And another challenge to the NEB’s remaining powers may come this week in Washington at a biannual meeting of top U.S. and Canadian trade officials. The U.S. officials are expected to argue that some of the board’s decisions have clearly violated the FTA. Some even say that they believe that government may be using the NEB’s benefit-cost test to effectively set a minimum price on gas exports. John Easton, the U.S. department of energy’s assistant secretary for international affairs and energy emergencies, says that the United States will detail its concerns surrounding the NEB and free trade at this week’s meeting in Washington. “It promises to be lively,” said an official at the U.S. department of energy.

But as the attacks on the NEB mount, some groups are rushing to the board’s defence. Nationalists such as Barlow are outraged by what they see as a giveaway of Canadian resources without establishing reserves for future Canadians. She says that her 16,000-member group would like to see the original powers of the NEB reaffirmed so that it can protect the ability of Canadians to control their own natural resources. “The benefit-cost test is the sole tool it has to stop the exploitation of our natural gas.”

And the Ontario government and natural-gas distribution companies are concerned that doing away with the benefit-cost test could eventually lead to a supply shortage for eastern Canadian natural-gas consumers.

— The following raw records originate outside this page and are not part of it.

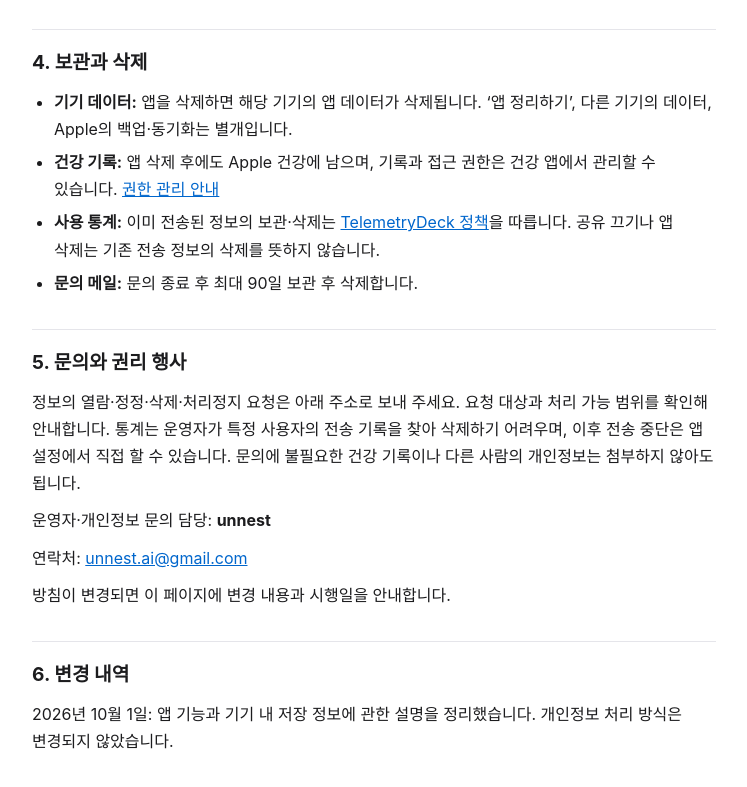
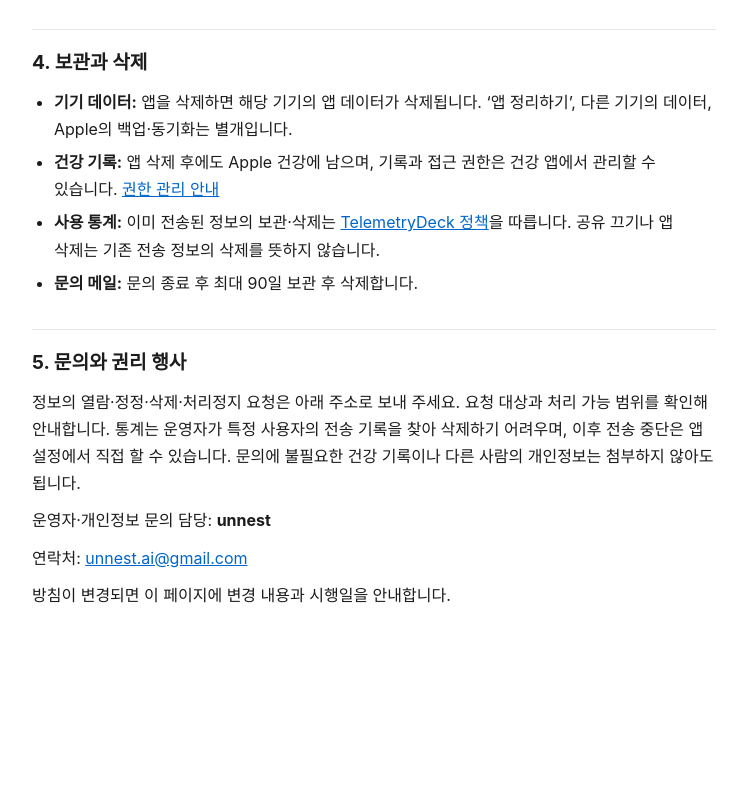
Before and after one commit to unnest-app/swimflow-site, a plain HTML site: page privacy.html in a window 1280 px wide. Shown: the part 1720-2507 px from the top of the page, without its empty margins (266-1013 px from the left). After the commit the page ends 2403 px from the top, so only its background shows below. Drawn offline with Linux system fonts and the light colour scheme.

Commit message:
Omit pre-release revision history from first release policy

```diff
--- a/privacy.html
+++ b/privacy.html
@@ -124,8 +124,6 @@
 <p>운영자·개인정보 문의 담당: <strong>unnest</strong></p>
 <p>연락처: <a href="mailto:unnest.ai@gmail.com">unnest.ai@gmail.com</a></p>
 <p>방침이 변경되면 이 페이지에 변경 내용과 시행일을 안내합니다.</p>
-<h2>6. 변경 내역</h2>
-<p>2026년 10월 1일: 앱 기능과 기기 내 저장 정보에 관한 설명을 정리했습니다. 개인정보 처리 방식은 변경되지 않았습니다.</p>
 </main>
 </body>
 </html>
```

Said Robert Martin, president and chief-executive officer of Torontobased Consumers’ Gas Co. Ltd., which serves over one million customers in Ontario, western Quebec and northern New York state: “Emasculating the NEB by taking away the benefit-cost test would not be in the public’s best interests.” Added Ontario Energy Minister Lyn McLeod: “Without the test, it remains to be seen whether the NEB can live up to its mandate.” But with Priddle’s belief in the free market now dominating the NEB, the future of the benefit-cost test is clearly in doubt.

JOHN DeMONT with WILLIAM LOWTHER in Washington, JOHN HOWSE in Calgary and DAVID HATTER in Ottawa